Leslie Nielsen Was Extremely Close To Having A Role In Ben-Hur

Screen tests offer a glimpse into what could have been. Once we've become accustomed to seeing the film's original actor in the role, it can be difficult to even imagine someone else filling their shoes. At the very least, screen tests show us how other actors approached the material versus what we ended up getting in the finished film. What would "Star Wars" have looked like if Kurt Russell had gotten the part of Han Solo instead of Harrison Ford? Or if Robert DeNiro had been chosen as Sonny Corleone in "The Godfather" rather than James Caan? What would it have been like if Messala in William Wyler's "Ben-Hur" was played not by Stephen Boyd, but Leslie Nielsen? Because that's what almost happened. 

When we talk about Nielsen, it's often about his iconic roles in spoofs like "Airplane!" and "The Naked Gun" franchise. The fact that Nielsen is a solid dramatic actor in films like "Forbidden Planet" and "The Poseidon Adventure" can sometimes get lost in conversation. He also did a plethora of guest-starring roles in television throughout the first few decades of his career until that very silly parody of airliner disaster movies like "Zero Hour!" and "Airport" changed the trajectory of his career.

Nielsen was stuck making spoof movies because he'd become so synonymous with his unique brand of comic timing, which is to say that he didn't have to do much. That's what made him a brilliant comedic performer. He never had to try to be funny. All Nielsen had to do was be so deadly confident in his delivery, no matter what he's been given to say, and his character's incompetence to recognize the absurdity of it would do the rest. When you look at Nielsen's "Ben-Hur" screen test, there's a serious actor waiting to get out, but he just didn't seem like a good fit for the role.

I am serious, but don't call me Messala

When "Ben-Hur" swept the 32nd Academy Awards with 12 nominations and 11 wins, one of those golden statues went to Stephen Boyd for Best Supporting Actor. It feels appropriate that both Boyd and Charlton Heston each won an Oscar given that their performances are symbiotic in nature. If either one of them were acting opposite someone who couldn't match their energy, the doomed friendship at the center of "Ben-Hur" wouldn't have been nearly as powerful. Perhaps that's what makes it so difficult to see Nielsen opposite Heston in this film.
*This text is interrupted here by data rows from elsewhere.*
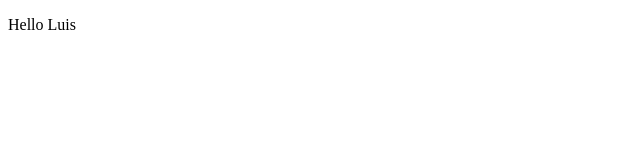
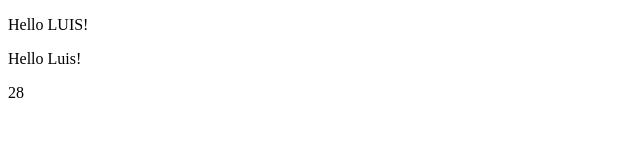
Before and after one commit to jimmywardmichael/angproject, an Angular app: page / in a window 1280 px wide. Shown: the top 160 px of the page, without its empty margins (0-640 px from the left). Built offline with nearby package versions, Linux system fonts and the light colour scheme.

Commit message:
practicing expressions for angular

```diff
--- a/src/app/app.component.html
+++ b/src/app/app.component.html
@@ -1,3 +1,5 @@
 
-<p>Hello {{ name }}</p>
+<p>Hello {{ name.toUpperCase() }}!</p>
+<p>Hello {{ getName() }}!</p>
+<p>{{ 15 + 13 }}</p>
 <router-outlet></router-outlet>
--- a/src/app/app.component.ts
+++ b/src/app/app.component.ts
@@ -7,4 +7,8 @@ import { Component } from '@angular/core';
 })
 export class AppComponent {
 name = 'Luis'
+
+getName() {
+  return this.name
+ }
 }
```
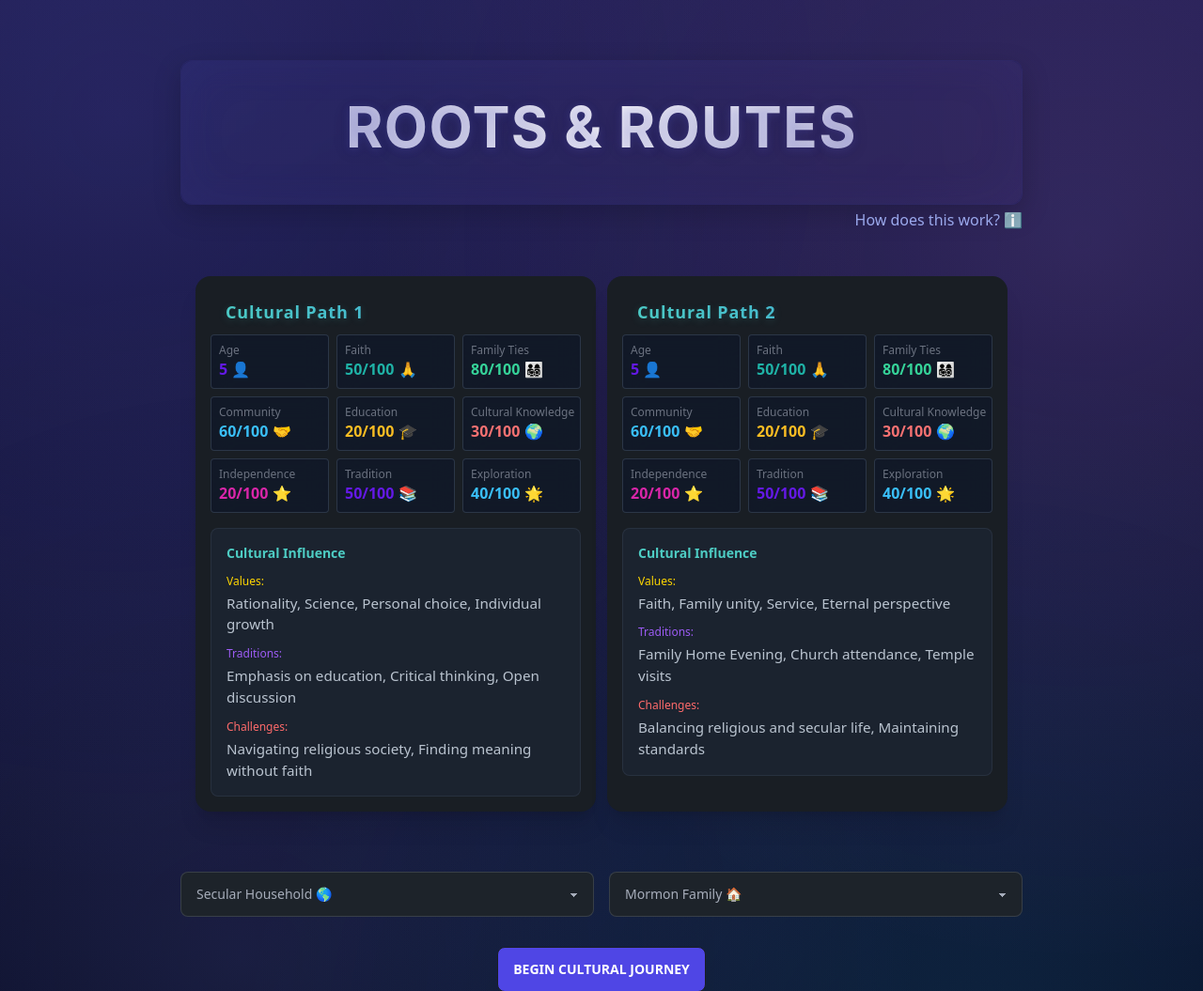
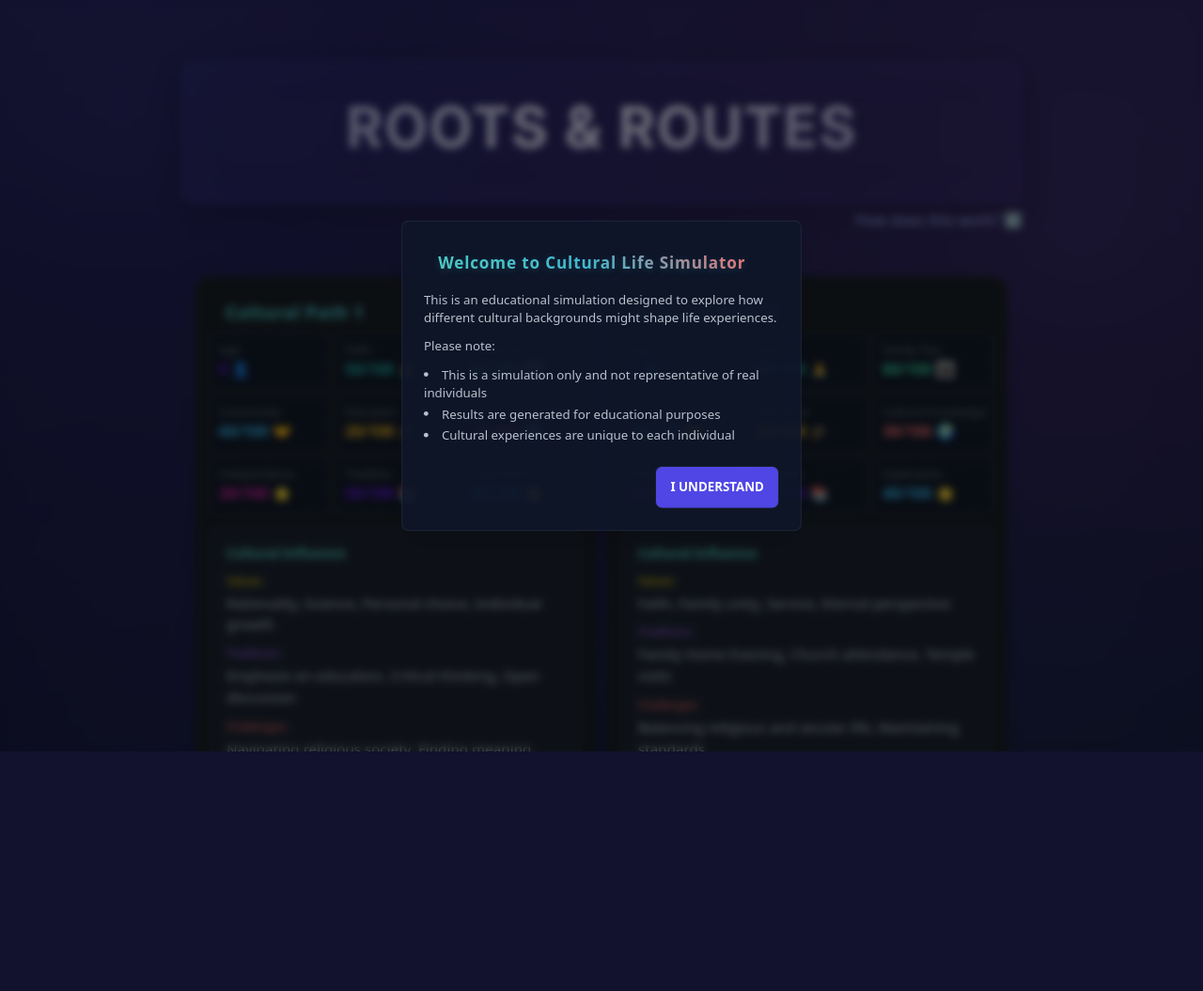
Before and after one commit to Novakiki/cultural-simulator, a FastAPI app: page / in a window 1280 px wide. Shown: the top 1055 px of the page at 94% size. After the commit the page ends 800 px from the top, so only its background shows below. Run offline with FastAPI, Linux system fonts and the light colour scheme; some libraries are stand-ins or nearby versions.

Commit message:
feat: add initial disclaimer modal
- Add modal to inform users about simulation nature

- Implement localStorage to show only on first visit

- Style modal with glass morphism to match app theme

- Add smooth fade and scale animations

```diff
--- a/static/js/main.js
+++ b/static/js/main.js
@@ -122,6 +122,31 @@ async function handleStartSimulation() {
 document.addEventListener('DOMContentLoaded', () => {
     console.log('Initializing application...');
 
+    // Show disclaimer modal on first visit
+    const hasSeenDisclaimer = localStorage.getItem('hasSeenDisclaimer');
+    if (!hasSeenDisclaimer) {
+        const modal = document.getElementById('disclaimer-modal');
+        if (modal) {
+            // Show modal with animation
+            setTimeout(() => {
+                modal.classList.add('opacity-100');
+                modal.classList.remove('opacity-0', 'pointer-events-none');
+                modal.querySelector('.bg-slate-900\\/90').classList.add('scale-100');
+            }, 100);
+
+            // Handle acknowledgment
+            const acknowledgeBtn = document.getElementById('acknowledge-disclaimer');
+            if (acknowledgeBtn) {
+                acknowledgeBtn.addEventListener('click', () => {
+                    modal.classList.remove('opacity-100');
+                    modal.classList.add('opacity-0', 'pointer-events-none');
+                    modal.querySelector('.bg-slate-900\\/90').classList.remove('scale-100');
+                    localStorage.setItem('hasSeenDisclaimer', 'true');
+                });
+            }
+        }
+    }
+
     // Populate dropdowns
     populateDropdowns();
 
--- a/templates/index.html
+++ b/templates/index.html
@@ -239,5 +239,26 @@
 
     <!-- Import JavaScript -->
     <script type="module" src="/static/js/main.js"></script>
+
+    <!-- Simulation Disclaimer Modal -->
+    <div id="disclaimer-modal" class="fixed inset-0 bg-black/50 backdrop-blur-sm flex items-center justify-center z-50 opacity-0 pointer-events-none transition-all duration-300">
+        <div class="bg-slate-900/90 border border-slate-600/30 p-6 rounded-lg shadow-xl max-w-md mx-4 transform scale-95 transition-all duration-300">
+            <h3 class="text-lg font-bold mb-4 gradient-text">Welcome to Cultural Life Simulator</h3>
+            <div class="space-y-3 text-slate-300">
+                <p class="text-sm">This is an educational simulation designed to explore how different cultural backgrounds might shape life experiences.</p>
+                <p class="text-sm">Please note:</p>
+                <ul class="text-sm list-disc list-inside space-y-1">
+                    <li>This is a simulation only and not representative of real individuals</li>
+                    <li>Results are generated for educational purposes</li>
+                    <li>Cultural experiences are unique to each individual</li>
+                </ul>
+            </div>
+            <div class="mt-6 flex justify-end">
+                <button id="acknowledge-disclaimer" class="btn bg-indigo-600 hover:bg-indigo-700 text-white">
+                    I Understand
+                </button>
+            </div>
+        </div>
+    </div>
 </body>
 </html>
```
There are two screen tests (previously highlighted by the now-defunct Roger Ebert's Journal) of Nielsen as Messala (watch above), one where he's acting opposite Cesare Danova and the other, Yale Wexler. Neither play off of Nielsen very well either. It also doesn't help that we can't see much of Nielsen's performance besides an over-the-shoulder shot that gives the actors playing Judah Ben-Hur all of the attention. The emotional struggle at the heart of this scene is pretty much removed. It's only a screen test, but a dear kinship between the pair is sorely missing. Nielsen plays Messala like a friend you haven't seen since high school trying to sell you on a pyramid scheme. He only really cares about what you can bring to the table, and if you can't be a part of it, his pushy behavior makes you wonder if you were even friends to begin with. There's hardly any love in his voice. When you look at how Boyd interacts with Heston, however, the pair's vulnerability demonstrates how perfect their casting was.

A reunion between friends is sullied by the nature of unspoken tension. When Judah and Messala reunite, they're flooded with nostalgic emotions of the past. The tearful happiness in their eyes, But that's the funny thing about nostalgia; once the serotonin rush of revisiting something — or in this case someone — important from your past wears off, what you have left is the present. They're in tears, but at the same time, both know firmly which side they stand on. When Messala talks of Judah joining the Roman occupation of Jerusalem, Heston's performance shows a conflicted man who recognizes the ideological shift that has been made since they were children, but he still so desperately wants to cling onto that more innocent period of time. Boyd, meanwhile, shows a man that believes that his childhood friend will join his legion once he's made the right amount of concessions to make Judah happy. Neither bites on the other's fishing pole, and a tragic rivalry is born.

"Ben-Hur" is currently streaming on HBO Max.